WWE Extreme Rules 2013: Why John Cena vs. Ryback Is Such a Hard Sell

David LevinSenior Writer IIMay 8, 2013


It has become extremely hard for the WWE to sell something the fans are not buying into.

Week after week, mediocrity rears it ugly head and fans are left disappointed in the product, which leads to the writing of stories like this and the comments made by our faithful readers that myself and other writers are bitter.

If the product were better, more stories would state that fact.

In the case of the WWE champion, John Cena, and his upcoming match with Ryback at Extreme Rules, it is a very hard sell on so many levels. With the stipulation of a “last man standing” match, it is a good thing the WWE is getting back to matches that meant something in the past during the Attitude Era of this company.
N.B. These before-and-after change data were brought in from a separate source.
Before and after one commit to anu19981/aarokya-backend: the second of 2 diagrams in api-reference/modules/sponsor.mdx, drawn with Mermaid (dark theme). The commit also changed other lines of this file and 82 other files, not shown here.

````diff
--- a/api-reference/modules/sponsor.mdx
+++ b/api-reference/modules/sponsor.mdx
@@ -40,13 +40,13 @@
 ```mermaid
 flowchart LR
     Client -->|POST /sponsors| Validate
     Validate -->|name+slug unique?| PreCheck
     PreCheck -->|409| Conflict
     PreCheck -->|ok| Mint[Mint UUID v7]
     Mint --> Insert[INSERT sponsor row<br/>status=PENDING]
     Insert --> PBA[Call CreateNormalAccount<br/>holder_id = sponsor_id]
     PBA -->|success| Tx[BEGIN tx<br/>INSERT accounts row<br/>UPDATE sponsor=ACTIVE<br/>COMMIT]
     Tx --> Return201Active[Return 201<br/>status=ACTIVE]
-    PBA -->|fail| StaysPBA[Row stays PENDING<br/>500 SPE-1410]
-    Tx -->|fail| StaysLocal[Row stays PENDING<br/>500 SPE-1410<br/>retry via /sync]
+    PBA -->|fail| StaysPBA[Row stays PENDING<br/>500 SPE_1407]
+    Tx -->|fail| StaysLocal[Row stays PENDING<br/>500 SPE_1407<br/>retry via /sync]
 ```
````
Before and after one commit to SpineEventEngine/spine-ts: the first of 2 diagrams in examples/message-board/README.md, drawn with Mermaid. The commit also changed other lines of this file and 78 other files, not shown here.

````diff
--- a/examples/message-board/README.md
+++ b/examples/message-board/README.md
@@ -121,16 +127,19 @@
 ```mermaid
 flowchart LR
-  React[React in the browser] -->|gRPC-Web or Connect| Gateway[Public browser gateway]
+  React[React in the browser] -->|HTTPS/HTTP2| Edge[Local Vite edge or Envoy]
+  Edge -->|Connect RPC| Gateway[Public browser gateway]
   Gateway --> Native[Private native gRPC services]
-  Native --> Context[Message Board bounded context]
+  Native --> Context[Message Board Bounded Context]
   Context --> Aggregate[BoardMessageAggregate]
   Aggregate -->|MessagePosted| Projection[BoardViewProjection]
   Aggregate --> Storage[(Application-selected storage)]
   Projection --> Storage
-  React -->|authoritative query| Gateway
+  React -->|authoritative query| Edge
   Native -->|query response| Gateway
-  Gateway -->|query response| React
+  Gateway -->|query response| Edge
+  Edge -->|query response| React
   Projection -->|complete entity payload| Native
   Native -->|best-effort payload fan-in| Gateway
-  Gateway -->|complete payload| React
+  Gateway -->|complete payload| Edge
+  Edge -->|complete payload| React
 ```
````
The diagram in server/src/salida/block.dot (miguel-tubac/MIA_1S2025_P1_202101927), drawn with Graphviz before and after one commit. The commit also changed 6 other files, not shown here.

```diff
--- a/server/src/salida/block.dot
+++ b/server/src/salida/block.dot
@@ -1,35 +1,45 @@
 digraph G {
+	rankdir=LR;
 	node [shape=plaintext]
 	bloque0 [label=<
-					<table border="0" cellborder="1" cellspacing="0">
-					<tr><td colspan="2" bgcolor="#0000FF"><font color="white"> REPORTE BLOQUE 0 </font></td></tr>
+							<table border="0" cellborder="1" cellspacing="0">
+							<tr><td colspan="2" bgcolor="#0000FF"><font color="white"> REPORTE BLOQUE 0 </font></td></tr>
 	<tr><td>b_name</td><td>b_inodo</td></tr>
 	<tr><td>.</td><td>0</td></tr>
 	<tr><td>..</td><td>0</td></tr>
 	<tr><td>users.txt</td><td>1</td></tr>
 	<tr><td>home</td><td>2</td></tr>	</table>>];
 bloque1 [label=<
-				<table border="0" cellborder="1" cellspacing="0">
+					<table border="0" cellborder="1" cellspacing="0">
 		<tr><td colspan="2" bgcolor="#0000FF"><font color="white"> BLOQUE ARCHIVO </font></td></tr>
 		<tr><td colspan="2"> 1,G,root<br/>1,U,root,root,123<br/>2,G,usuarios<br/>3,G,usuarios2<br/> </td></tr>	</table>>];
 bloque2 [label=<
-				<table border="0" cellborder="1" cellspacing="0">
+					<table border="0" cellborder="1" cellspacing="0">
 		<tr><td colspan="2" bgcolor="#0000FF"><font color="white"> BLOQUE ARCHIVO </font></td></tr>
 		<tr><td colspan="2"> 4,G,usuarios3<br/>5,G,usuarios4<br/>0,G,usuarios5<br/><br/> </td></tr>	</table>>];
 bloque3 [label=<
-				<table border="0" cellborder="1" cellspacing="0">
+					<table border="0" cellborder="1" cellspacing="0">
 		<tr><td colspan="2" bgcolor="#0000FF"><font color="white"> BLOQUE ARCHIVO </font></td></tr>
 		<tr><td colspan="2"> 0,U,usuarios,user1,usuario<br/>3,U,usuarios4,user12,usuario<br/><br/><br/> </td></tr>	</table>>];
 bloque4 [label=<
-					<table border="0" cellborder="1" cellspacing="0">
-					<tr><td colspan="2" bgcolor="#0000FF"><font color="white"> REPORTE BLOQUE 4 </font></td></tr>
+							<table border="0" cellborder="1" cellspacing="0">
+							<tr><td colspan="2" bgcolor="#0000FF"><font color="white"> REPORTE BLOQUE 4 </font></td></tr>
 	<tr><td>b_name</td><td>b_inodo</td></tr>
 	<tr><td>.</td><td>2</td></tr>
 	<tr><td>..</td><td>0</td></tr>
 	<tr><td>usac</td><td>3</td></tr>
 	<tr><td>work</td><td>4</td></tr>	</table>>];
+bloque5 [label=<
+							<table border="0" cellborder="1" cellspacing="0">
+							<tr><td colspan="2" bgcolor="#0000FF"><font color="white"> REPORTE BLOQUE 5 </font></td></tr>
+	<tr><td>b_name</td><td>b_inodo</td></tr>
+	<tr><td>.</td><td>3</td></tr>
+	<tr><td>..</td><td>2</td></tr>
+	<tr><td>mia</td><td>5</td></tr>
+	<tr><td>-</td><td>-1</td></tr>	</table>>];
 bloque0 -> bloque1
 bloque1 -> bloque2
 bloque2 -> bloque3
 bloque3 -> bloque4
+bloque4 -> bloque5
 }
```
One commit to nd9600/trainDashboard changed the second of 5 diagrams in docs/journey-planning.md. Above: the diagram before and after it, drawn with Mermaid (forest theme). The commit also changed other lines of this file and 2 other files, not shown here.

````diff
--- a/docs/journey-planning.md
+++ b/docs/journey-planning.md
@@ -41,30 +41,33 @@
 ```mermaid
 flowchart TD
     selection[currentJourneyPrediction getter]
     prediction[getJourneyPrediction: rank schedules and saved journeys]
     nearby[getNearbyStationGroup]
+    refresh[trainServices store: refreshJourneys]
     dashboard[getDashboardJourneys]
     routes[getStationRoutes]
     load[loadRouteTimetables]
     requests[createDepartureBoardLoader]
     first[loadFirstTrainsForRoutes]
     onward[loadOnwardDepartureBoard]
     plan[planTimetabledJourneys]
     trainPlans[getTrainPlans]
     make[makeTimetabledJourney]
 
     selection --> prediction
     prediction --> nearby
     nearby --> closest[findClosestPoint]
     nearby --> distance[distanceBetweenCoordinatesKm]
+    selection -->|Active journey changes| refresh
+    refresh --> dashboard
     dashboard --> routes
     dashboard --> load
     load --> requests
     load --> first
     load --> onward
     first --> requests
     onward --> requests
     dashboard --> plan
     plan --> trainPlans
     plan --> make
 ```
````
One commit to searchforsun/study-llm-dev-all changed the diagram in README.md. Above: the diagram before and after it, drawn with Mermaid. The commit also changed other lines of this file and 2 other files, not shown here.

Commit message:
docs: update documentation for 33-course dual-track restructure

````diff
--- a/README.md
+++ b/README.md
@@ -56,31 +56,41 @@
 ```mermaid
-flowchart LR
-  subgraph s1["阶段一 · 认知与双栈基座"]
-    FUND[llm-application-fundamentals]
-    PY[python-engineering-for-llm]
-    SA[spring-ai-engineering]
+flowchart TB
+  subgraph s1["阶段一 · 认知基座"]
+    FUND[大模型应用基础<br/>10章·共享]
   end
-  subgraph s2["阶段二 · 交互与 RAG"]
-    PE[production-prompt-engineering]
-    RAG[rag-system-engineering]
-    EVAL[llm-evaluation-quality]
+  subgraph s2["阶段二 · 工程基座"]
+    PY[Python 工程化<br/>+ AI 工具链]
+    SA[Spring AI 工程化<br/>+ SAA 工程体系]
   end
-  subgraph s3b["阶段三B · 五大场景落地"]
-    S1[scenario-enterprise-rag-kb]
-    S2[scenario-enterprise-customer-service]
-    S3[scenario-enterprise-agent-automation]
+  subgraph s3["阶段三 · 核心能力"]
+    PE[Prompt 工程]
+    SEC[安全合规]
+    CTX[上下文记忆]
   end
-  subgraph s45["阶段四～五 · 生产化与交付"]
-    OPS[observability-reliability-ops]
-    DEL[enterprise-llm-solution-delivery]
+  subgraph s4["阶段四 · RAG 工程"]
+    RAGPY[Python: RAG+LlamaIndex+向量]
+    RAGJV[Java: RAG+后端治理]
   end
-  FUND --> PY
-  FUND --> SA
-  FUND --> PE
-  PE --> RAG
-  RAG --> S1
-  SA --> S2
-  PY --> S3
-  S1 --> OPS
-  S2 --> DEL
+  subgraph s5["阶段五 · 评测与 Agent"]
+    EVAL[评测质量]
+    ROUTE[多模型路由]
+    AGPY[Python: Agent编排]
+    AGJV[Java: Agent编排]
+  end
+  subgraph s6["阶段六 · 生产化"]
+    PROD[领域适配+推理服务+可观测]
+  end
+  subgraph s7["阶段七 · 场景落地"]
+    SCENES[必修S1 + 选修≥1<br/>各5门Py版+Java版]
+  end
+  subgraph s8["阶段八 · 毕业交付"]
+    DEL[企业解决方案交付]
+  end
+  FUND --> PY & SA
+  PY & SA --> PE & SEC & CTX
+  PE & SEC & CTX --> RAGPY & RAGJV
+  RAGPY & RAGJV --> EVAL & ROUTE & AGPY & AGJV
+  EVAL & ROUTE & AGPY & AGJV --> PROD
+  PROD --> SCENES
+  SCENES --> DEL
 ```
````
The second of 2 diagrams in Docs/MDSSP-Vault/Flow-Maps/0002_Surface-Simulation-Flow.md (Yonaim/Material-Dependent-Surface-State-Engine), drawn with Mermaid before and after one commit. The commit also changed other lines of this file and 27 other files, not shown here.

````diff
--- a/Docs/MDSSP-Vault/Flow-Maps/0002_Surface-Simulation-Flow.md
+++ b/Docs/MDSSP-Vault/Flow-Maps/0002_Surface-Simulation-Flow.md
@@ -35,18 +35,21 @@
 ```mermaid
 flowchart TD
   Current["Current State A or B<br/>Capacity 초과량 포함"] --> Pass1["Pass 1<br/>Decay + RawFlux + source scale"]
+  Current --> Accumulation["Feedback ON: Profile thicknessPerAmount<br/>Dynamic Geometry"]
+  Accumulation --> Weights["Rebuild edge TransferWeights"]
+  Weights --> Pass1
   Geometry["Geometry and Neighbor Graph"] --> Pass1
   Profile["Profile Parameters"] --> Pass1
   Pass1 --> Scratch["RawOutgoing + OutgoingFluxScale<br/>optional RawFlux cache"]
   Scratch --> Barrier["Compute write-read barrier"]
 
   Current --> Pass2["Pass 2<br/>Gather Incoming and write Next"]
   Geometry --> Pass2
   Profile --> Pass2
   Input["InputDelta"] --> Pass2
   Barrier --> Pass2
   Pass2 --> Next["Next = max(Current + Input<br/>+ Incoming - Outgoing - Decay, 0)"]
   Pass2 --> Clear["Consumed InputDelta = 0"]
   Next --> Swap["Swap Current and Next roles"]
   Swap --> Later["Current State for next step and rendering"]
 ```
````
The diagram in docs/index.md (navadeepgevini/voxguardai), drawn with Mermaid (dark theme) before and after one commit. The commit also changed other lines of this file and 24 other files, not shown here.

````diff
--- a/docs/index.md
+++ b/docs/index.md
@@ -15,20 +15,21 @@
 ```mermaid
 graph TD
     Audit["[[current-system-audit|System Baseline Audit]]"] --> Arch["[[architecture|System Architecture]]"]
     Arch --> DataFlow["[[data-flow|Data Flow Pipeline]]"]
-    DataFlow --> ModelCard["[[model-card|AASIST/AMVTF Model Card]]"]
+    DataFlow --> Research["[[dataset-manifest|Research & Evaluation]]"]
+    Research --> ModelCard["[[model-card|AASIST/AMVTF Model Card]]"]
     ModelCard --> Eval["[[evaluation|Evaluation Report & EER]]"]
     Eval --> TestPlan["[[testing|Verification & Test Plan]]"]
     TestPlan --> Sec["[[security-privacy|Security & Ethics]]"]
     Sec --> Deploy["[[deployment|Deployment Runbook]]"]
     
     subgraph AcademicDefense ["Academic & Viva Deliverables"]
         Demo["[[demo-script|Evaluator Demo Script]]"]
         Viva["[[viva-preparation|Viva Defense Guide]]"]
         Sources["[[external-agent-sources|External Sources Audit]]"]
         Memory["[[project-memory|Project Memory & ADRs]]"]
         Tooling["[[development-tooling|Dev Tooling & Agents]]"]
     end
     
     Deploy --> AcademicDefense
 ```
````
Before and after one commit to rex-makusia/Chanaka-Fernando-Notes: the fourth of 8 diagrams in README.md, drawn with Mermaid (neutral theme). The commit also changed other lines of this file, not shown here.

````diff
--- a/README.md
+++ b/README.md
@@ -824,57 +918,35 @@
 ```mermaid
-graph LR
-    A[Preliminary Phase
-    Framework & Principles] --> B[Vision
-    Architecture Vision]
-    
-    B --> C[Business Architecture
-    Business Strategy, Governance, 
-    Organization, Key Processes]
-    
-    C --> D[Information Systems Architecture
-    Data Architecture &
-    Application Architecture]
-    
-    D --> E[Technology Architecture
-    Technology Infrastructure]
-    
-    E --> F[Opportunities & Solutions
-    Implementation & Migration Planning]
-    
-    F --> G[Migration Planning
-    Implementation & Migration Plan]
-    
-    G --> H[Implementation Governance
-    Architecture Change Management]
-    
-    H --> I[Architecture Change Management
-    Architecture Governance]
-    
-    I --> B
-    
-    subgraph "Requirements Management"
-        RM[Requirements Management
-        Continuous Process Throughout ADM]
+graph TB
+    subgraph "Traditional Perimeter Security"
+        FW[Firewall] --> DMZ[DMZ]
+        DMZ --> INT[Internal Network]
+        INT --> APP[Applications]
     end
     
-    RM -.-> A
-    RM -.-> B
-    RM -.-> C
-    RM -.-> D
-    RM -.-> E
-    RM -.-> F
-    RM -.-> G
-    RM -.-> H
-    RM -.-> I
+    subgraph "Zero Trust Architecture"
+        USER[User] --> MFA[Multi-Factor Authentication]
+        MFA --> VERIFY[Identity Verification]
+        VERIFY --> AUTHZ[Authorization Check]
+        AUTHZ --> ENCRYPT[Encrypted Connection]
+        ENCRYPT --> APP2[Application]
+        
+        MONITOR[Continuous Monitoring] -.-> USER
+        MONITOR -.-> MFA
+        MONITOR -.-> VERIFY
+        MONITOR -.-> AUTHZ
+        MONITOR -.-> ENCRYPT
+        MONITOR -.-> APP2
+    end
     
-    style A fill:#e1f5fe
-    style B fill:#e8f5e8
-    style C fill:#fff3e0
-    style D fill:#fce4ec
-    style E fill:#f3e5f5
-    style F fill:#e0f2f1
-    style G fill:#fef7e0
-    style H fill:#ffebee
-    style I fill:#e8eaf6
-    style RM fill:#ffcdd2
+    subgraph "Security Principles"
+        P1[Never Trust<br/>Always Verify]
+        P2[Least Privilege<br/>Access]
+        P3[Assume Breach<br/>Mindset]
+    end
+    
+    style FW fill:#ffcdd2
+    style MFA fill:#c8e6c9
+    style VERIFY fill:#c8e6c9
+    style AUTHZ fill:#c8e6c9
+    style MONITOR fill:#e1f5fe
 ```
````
But going back to the roots of Attitude can only take you so far.

The fact is, this company really does not know what direction it wants to go in. There are many factors that aid in this “revelation.”

Cena and Ryback are such a hard sell because of the raw emotions (no pun intended) that we see in Ryback, a wrestler in a bodybuilder’s physique, and John Cena, who is working harder to sell this match than he should have to. While a more intense and almost “real” Cena is better than the one we saw in the feud with The Rock, trying to carry a big man like Ryback is killing the product. Seeing a more intense Cena is good for his likability level.

The WWE should have had Mark Henry in this spot. He should have been able to continue the feud with Cena right after WrestleMania 29 and put Ryback in a few possible scenarios that could have built him up as a more legit wrestler before he took on “Super Cena” for the title. 

Last Man Standing was ideal in the case of Mark Henry, not Ryback.

Ryback and Sheamus would have worked. Ryback and Wade Barrett for the Intercontinental title would have worked.

Ryback and Antonio Cesaro was entertaining. Had the WWE ever placed the United States title on the line, it could have truly legitimized Ryback as a up-and-coming champion.

One can see the error in judgement of the WWE, can’t they?

While Ryback is getting better at promos and speaking in the ring and becoming the “lone wolf” who needs guidance in the ring, he is not winning us over as a "super" heel. We will leave that to Brock Lesnar.

This looks more like a situation of Ric Flair having to wrestle someone like Florida midcarder Charlie Cook in the early 1980s, when Flair made Cook look like a million bucks. The last time I checked, however, Cena wasn’t in Flair’s ballpark, and at least Cook was a decent technical wrestler.

Back in the early 1980s, Flair did not have JJ Dillon by his side, and now, both Ryback and Cena seem to have The Shield in their business, which must come to a head at some point.

It is still a hard pill to swallow. By default, Cena must be the leader of this “band,” whereas in other recent angles, CM Punk and The Rock could equally give and take with the champ.

Ryback does not have that ability yet. It is an art form learned through experience, and for a wrestler who continues to lose pay-per-view events, you almost figure Ryback wins this match by default. Injuries to Cena have also almost guaranteed a “heel” win, haven’t they?

Ryback will take the title in less than two weeks. We as fans won’t care. The WWE will have a hard time selling it as a rematch at WWE Payback in Chicago, where no doubt we will see CM Punk return from his hiatus to compete or interfere in some capacity in his home town.

The WWE is truly in a tough situation. Cena needs to remain the champ but might not get to be the champ, the WWE Universe will continue to oppose Ryback as a true champion and the world will wait for CM Punk in another month.

It’s a continual problem this company has. The only problem is the WWE continually avoids it without trying to fix it.